● **The problem**
Find each line below containing the word "their" and copy it.

● **Records for the task**
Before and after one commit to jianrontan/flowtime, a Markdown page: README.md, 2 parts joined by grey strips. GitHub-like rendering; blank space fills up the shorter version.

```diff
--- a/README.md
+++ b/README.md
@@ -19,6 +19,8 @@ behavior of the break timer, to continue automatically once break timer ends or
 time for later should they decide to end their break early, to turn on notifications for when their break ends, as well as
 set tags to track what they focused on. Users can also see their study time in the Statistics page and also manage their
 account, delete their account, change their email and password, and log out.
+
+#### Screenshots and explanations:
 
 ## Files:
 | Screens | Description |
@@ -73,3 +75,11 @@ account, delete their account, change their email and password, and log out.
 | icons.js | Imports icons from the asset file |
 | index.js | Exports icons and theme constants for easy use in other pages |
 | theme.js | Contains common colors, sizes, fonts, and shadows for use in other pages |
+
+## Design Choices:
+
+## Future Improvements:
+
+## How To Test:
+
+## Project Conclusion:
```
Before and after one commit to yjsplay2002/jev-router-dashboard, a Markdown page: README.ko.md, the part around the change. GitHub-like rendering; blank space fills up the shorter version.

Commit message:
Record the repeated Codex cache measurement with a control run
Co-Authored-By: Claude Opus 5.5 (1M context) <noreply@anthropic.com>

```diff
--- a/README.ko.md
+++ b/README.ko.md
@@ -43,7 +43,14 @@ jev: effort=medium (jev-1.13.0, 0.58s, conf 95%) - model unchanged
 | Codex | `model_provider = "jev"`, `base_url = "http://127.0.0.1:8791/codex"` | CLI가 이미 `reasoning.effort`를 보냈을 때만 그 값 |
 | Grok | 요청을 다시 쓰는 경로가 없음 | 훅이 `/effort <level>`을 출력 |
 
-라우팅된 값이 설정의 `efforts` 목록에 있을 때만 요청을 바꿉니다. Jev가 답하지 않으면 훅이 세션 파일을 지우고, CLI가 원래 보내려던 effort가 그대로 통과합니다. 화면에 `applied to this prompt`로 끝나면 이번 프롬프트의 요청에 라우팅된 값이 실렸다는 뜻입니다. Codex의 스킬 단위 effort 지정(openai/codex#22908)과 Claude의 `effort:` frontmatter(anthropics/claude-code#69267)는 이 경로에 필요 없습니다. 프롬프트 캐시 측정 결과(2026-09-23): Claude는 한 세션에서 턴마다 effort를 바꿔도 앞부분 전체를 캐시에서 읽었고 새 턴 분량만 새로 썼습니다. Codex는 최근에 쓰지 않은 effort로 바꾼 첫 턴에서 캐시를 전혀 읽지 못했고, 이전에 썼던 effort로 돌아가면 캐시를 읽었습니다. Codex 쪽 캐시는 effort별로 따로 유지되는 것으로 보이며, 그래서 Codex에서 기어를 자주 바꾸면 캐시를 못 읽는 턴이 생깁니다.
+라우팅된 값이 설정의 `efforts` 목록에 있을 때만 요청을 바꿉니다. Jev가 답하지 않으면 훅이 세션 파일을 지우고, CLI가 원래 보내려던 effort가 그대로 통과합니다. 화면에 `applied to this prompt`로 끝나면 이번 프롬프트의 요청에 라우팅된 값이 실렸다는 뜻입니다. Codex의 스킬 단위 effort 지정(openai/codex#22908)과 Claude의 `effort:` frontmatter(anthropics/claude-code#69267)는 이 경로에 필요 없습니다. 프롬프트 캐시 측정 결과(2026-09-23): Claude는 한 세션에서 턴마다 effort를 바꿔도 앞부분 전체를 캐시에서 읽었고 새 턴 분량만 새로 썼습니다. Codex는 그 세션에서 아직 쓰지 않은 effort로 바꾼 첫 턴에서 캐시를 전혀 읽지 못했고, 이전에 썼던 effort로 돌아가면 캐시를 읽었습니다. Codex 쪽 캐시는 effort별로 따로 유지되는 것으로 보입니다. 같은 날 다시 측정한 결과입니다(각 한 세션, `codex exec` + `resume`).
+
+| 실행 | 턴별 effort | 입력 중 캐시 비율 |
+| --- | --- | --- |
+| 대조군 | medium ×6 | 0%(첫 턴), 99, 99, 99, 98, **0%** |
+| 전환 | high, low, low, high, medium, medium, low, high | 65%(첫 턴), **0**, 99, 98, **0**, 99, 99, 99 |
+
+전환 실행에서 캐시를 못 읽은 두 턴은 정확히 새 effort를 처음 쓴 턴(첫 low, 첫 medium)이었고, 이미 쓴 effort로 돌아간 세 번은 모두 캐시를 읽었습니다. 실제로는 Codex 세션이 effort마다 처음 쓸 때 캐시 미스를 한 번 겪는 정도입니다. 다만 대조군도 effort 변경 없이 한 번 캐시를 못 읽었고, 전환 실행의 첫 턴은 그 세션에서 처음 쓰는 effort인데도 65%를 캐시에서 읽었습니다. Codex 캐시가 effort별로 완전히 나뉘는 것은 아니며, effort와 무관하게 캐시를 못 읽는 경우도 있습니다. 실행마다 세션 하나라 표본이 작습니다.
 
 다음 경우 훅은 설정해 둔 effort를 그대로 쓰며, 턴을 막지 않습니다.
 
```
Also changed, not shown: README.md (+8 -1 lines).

● **Exercise response**
 time for later should they decide to end their break early, to turn on notifications for when their break ends, as well as
 set tags to track what they focused on. Users can also see their study time in the Statistics page and also manage their
 account, delete their account, change their email and password, and log out.
@@ -73,3 +75,11 @@ account, delete their account, change their email and password, and log out.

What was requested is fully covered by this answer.